Dr. DeHaven joined APHIS in 1979. He served in various capacities there, including as deputy administrator of Veterinary Services and deputy administrator of the Animal Care unit. He was also Animal Care's Western regional director based in California. In April 2004, then-Agriculture Secretary Ann Veneman chose Dr. DeHaven to lead the agency.
As the USDA's chief veterinary officer, Dr. DeHaven gained national prominence in 2003 and 2004 when CWD and BSE were making headlines. His leadership during both events earned him the Secretary's Honor Award twice. The AVMA honored Dr. DeHaven's contributions to the veterinary profession with the Meritorious Service Award in 2004.
Through the years, Dr. DeHaven has worked closely with the AVMA. He represented APHIS on the Panel to the House of Delegates and was the APHIS consultant to the Animal Welfare Committee. Additionally, he has been a featured speaker at the Association's Veterinary Leadership Conference and the biennial Executive Board and House Advisory Committee legislative visits to Washington, D.C.
After the board vote in March, Dr. DeHaven met with a small number of AVMA staff. His years with APHIS were satisfying, he said, and now he's looking forward to beginning his "second career" in veterinary medicine. "It's been a rewarding career for me, but I'm not looking at this as a retirement job, by any means," he said.
As a candidate for the executive vice president position, Dr. DeHaven became even more interested in the job this January when he heard the AVMA strategic planning goals discussed during the Association's leadership conference. Those goals, which deal with animal welfare, veterinary workforce, economic viability, veterinary education, and veterinary services, are critically important to the future of veterinary medicine, he said.
After receiving his DVM degree from Purdue University in 1975, Dr. DeHaven spent four years as an officer in the Army Veterinary Corps before joining APHIS. Several years later, in 1989, he earned an MBA from Millsaps College in Jackson, Miss.
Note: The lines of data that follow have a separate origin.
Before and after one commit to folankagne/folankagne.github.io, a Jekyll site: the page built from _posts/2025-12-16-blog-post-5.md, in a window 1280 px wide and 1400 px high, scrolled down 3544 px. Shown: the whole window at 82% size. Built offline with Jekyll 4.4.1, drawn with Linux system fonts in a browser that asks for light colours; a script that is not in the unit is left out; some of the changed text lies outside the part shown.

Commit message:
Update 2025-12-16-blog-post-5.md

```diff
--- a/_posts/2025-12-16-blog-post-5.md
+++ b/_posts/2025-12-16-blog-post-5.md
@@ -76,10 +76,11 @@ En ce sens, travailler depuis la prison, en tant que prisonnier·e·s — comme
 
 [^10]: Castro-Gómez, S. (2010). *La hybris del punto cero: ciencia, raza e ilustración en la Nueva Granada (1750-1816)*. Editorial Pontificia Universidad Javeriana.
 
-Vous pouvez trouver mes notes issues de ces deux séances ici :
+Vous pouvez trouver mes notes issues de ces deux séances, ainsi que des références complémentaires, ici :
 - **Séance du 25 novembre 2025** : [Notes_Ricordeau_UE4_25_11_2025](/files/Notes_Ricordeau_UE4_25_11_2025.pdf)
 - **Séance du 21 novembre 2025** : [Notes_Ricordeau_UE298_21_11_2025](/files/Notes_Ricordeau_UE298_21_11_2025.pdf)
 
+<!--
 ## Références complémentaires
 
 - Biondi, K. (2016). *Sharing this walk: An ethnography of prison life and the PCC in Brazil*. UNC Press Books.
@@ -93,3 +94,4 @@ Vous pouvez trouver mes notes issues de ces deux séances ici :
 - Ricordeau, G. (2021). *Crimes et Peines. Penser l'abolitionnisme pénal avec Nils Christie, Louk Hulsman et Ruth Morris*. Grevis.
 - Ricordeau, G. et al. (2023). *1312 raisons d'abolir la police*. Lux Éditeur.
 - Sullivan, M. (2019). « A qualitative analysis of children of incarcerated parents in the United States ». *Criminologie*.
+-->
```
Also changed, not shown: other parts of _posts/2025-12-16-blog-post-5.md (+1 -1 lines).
Dr. DeHaven was born in Salt Lake City and raised in Mount Prospect, Ill. He and his wife, Nancy, have a grown daughter and son and are grandparents.
—R. SCOTT NOLEN